--- Records for this task Enclosed Below ---

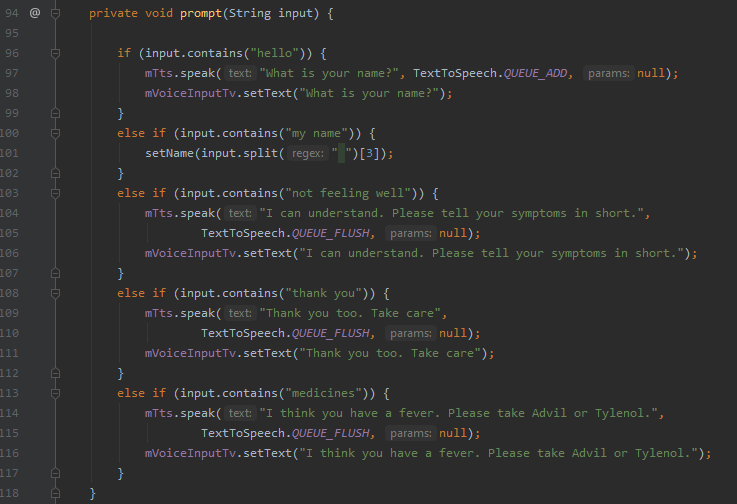
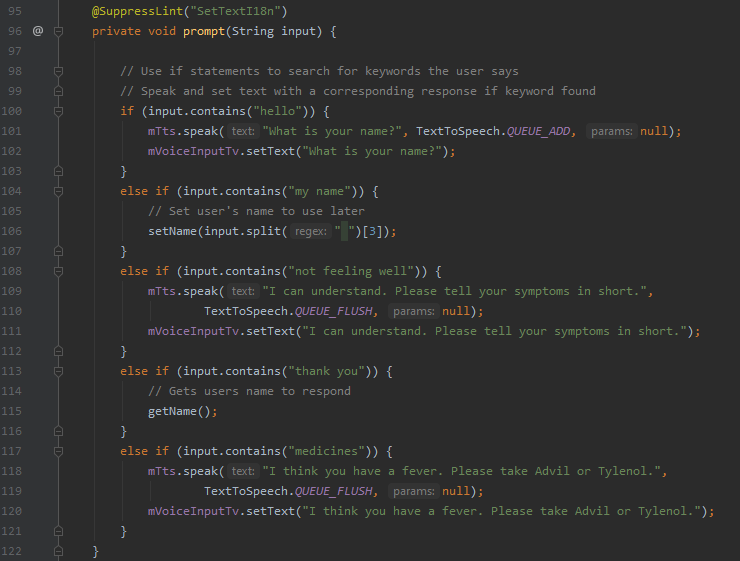
Screenshots

diff --git a/Source/Mobile-ICP-13/app/src/main/java/com/vijaya/speechtotext/MainActivity.java b/Source/Mobile-ICP-13/app/src/main/java/com/vijaya/speechtotext/MainActivity.java
@@ -25,6 +25,8 @@ public class MainActivity extends AppCompatActivity {
     private TextToSpeech mTts;
     private SharedPreferences preferences;
     private SharedPreferences.Editor editor;
+    public static String NAME = " ";
+    public String name;
 
     @Override
     protected void onCreate(Bundle savedInstanceState) {
@@ -37,12 +39,16 @@ public class MainActivity extends AppCompatActivity {
         mTts = new TextToSpeech(getApplicationContext(), new TextToSpeech.OnInitListener() {
             @SuppressLint("SetTextI18n")
             @Override
+            // Check to see if text to speech loads successfully
             public void onInit(int status) {
+                // If there is no error
                 if (status == TextToSpeech.SUCCESS) {
                     mTts.setLanguage(Locale.US);
-                    mTts.speak("Hello, welcome to Text to Speech.", TextToSpeech.QUEUE_ADD,
+                    mTts.speak("Hello, welcome to Speech to Text", TextToSpeech.QUEUE_ADD,
                             null);
-                    mVoiceInputTv.setText("Hello, welcome to Text to Speech.");
+                    mVoiceInputTv.setText("Hello, welcome to Speech to Text.");
+
+                    // Display error message if text to speech does not load
                 } else if (status == TextToSpeech.ERROR) {
                     Toast.makeText(getApplicationContext(), "Error loading Text to Speech",
                             Toast.LENGTH_SHORT).show();
@@ -61,10 +67,12 @@ public class MainActivity extends AppCompatActivity {
     }
 
     private void startVoiceInput() {
+        // Display and settings for when user clicks on the mic to speak
         Intent intent = new Intent(RecognizerIntent.ACTION_RECOGNIZE_SPEECH);
         intent.putExtra(RecognizerIntent.EXTRA_LANGUAGE_MODEL, RecognizerIntent.LANGUAGE_MODEL_FREE_FORM);
         intent.putExtra(RecognizerIntent.EXTRA_LANGUAGE, Locale.getDefault());
         intent.putExtra(RecognizerIntent.EXTRA_PROMPT, "Hello, How can I help you?");
+        // Error checking for voice input
         try {
             startActivityForResult(intent, REQ_CODE_SPEECH_INPUT);
         } catch (ActivityNotFoundException a) {
@@ -77,6 +85,8 @@ public class MainActivity extends AppCompatActivity {
     protected void onActivityResult(int requestCode, int resultCode, Intent data) {
         super.onActivityResult(requestCode, resultCode, data);
 
+        // When a user uses the mic, display the speech as text
+        // Use prompt function for specific responses
         switch (requestCode) {
             case REQ_CODE_SPEECH_INPUT: {
                 if (resultCode == RESULT_OK && null != data) {
@@ -93,11 +103,14 @@ public class MainActivity extends AppCompatActivity {
     @SuppressLint("SetTextI18n")
     private void prompt(String input) {
 
+        // Use if statements to search for keywords the user says
+        // Speak and set text with a corresponding response if keyword found
         if (input.contains("hello")) {
             mTts.speak("What is your name?", TextToSpeech.QUEUE_ADD, null);
             mVoiceInputTv.setText("What is your name?");
         }
         else if (input.contains("my name")) {
+            // Set user's name to use later
             setName(input.split(" ")[3]);
         }
         else if (input.contains("not feeling well")) {
@@ -106,9 +119,8 @@ public class MainActivity extends AppCompatActivity {
             mVoiceInputTv.setText("I can understand. Please tell your symptoms in short.");
         }
         else if (input.contains("thank you")) {
-            mTts.speak("Thank you too. Take care",
-                    TextToSpeech.QUEUE_FLUSH, null);
-            mVoiceInputTv.setText("Thank you too. Take care");
+            // Gets users name to respond
+            getName();
         }
         else if (input.contains("medicines")) {
             mTts.speak("I think you have a fever. Please take Advil or Tylenol.",
@@ -118,12 +130,27 @@ public class MainActivity extends AppCompatActivity {
     }
 
     @SuppressLint("SetTextI18n")
+    // Set name using shared preference
     private void setName(String name) {
-        preferences = getSharedPreferences("prefs",0);
+        preferences = getSharedPreferences("preferences",0);
         editor = preferences.edit();
-        editor.putString("name", name).apply();
+        editor.putString(NAME, name).apply();
 
+        // Speak and set text using the users name in the response
         mTts.speak("Good to meet you " + name, TextToSpeech.QUEUE_FLUSH, null);
         mVoiceInputTv.setText("Good to meet you " + name);
+    }
+
+    @SuppressLint("SetTextI18n")
+    // Retrieve name using shared preference
+    private void getName() {
+        preferences = getSharedPreferences("preferences",0);
+        name = preferences.getString(NAME, " ");
+
+        // Speak and set text using the users name in the response
+        mTts.speak("Thank you too " + name + ", Take care.",
+                TextToSpeech.QUEUE_FLUSH, null);
+        mVoiceInputTv.setText("Thank you too " + name + ", Take care.");
+
     }
 }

--- End of Enclosed Records for this task ---

▸ **Work task**:
Please reproduce each entry exactly as given and omit the pictures.

▸ **Final answer**:
Screenshots

diff --git a/Source/Mobile-ICP-13/app/src/main/java/com/vijaya/speechtotext/MainActivity.java b/Source/Mobile-ICP-13/app/src/main/java/com/vijaya/speechtotext/MainActivity.java
@@ -25,6 +25,8 @@ public class MainActivity extends AppCompatActivity {
     private TextToSpeech mTts;
     private SharedPreferences preferences;
     private SharedPreferences.Editor editor;
+    public static String NAME = " ";
+    public String name;
 
     @Override
     protected void onCreate(Bundle savedInstanceState) {
@@ -37,12 +39,16 @@ public class MainActivity extends AppCompatActivity {
         mTts = new TextToSpeech(getApplicationContext(), new TextToSpeech.OnInitListener() {
             @SuppressLint("SetTextI18n")
             @Override
+            // Check to see if text to speech loads successfully
             public void onInit(int status) {
+                // If there is no error
                 if (status == TextToSpeech.SUCCESS) {
                     mTts.setLanguage(Locale.US);
-                    mTts.speak("Hello, welcome to Text to Speech.", TextToSpeech.QUEUE_ADD,
+                    mTts.speak("Hello, welcome to Speech to Text", TextToSpeech.QUEUE_ADD,
                             null);
-                    mVoiceInputTv.setText("Hello, welcome to Text to Speech.");
+                    mVoiceInputTv.setText("Hello, welcome to Speech to Text.");
+
+                    // Display error message if text to speech does not load
                 } else if (status == TextToSpeech.ERROR) {
                     Toast.makeText(getApplicationContext(), "Error loading Text to Speech",
                             Toast.LENGTH_SHORT).show();
@@ -61,10 +67,12 @@ public class MainActivity extends AppCompatActivity {
     }
 
     private void startVoiceInput() {
+        // Display and settings for when user clicks on the mic to speak
         Intent intent = new Intent(RecognizerIntent.ACTION_RECOGNIZE_SPEECH);
         intent.putExtra(RecognizerIntent.EXTRA_LANGUAGE_MODEL, RecognizerIntent.LANGUAGE_MODEL_FREE_FORM);
         intent.putExtra(RecognizerIntent.EXTRA_LANGUAGE, Locale.getDefault());
         intent.putExtra(RecognizerIntent.EXTRA_PROMPT, "Hello, How can I help you?");
+        // Error checking for voice input
         try {
             startActivityForResult(intent, REQ_CODE_SPEECH_INPUT);
         } catch (ActivityNotFoundException a) {
@@ -77,6 +85,8 @@ public class MainActivity extends AppCompatActivity {
     protected void onActivityResult(int requestCode, int resultCode, Intent data) {
         super.onActivityResult(requestCode, resultCode, data);
 
+        // When a user uses the mic, display the speech as text
+        // Use prompt function for specific responses
         switch (requestCode) {
             case REQ_CODE_SPEECH_INPUT: {
                 if (resultCode == RESULT_OK && null != data) {
@@ -93,11 +103,14 @@ public class MainActivity extends AppCompatActivity {
     @SuppressLint("SetTextI18n")
     private void prompt(String input) {
 
+        // Use if statements to search for keywords the user says
+        // Speak and set text with a corresponding response if keyword found
         if (input.contains("hello")) {
             mTts.speak("What is your name?", TextToSpeech.QUEUE_ADD, null);
             mVoiceInputTv.setText("What is your name?");
         }
         else if (input.contains("my name")) {
+            // Set user's name to use later
             setName(input.split(" ")[3]);
         }
         else if (input.contains("not feeling well")) {
@@ -106,9 +119,8 @@ public class MainActivity extends AppCompatActivity {
             mVoiceInputTv.setText("I can understand. Please tell your symptoms in short.");
         }
         else if (input.contains("thank you")) {
-            mTts.speak("Thank you too. Take care",
-                    TextToSpeech.QUEUE_FLUSH, null);
-            mVoiceInputTv.setText("Thank you too. Take care");
+            // Gets users name to respond
+            getName();
         }
         else if (input.contains("medicines")) {
             mTts.speak("I think you have a fever. Please take Advil or Tylenol.",
@@ -118,12 +130,27 @@ public class MainActivity extends AppCompatActivity {
     }
 
     @SuppressLint("SetTextI18n")
+    // Set name using shared preference
     private void setName(String name) {
-        preferences = getSharedPreferences("prefs",0);
+        preferences = getSharedPreferences("preferences",0);
         editor = preferences.edit();
-        editor.putString("name", name).apply();
+        editor.putString(NAME, name).apply();
 
+        // Speak and set text using the users name in the response
         mTts.speak("Good to meet you " + name, TextToSpeech.QUEUE_FLUSH, null);
         mVoiceInputTv.setText("Good to meet you " + name);
+    }
+
+    @SuppressLint("SetTextI18n")
+    // Retrieve name using shared preference
+    private void getName() {
+        preferences = getSharedPreferences("preferences",0);
+        name = preferences.getString(NAME, " ");
+
+        // Speak and set text using the users name in the response
+        mTts.speak("Thank you too " + name + ", Take care.",
+                TextToSpeech.QUEUE_FLUSH, null);
+        mVoiceInputTv.setText("Thank you too " + name + ", Take care.");
+
     }
 }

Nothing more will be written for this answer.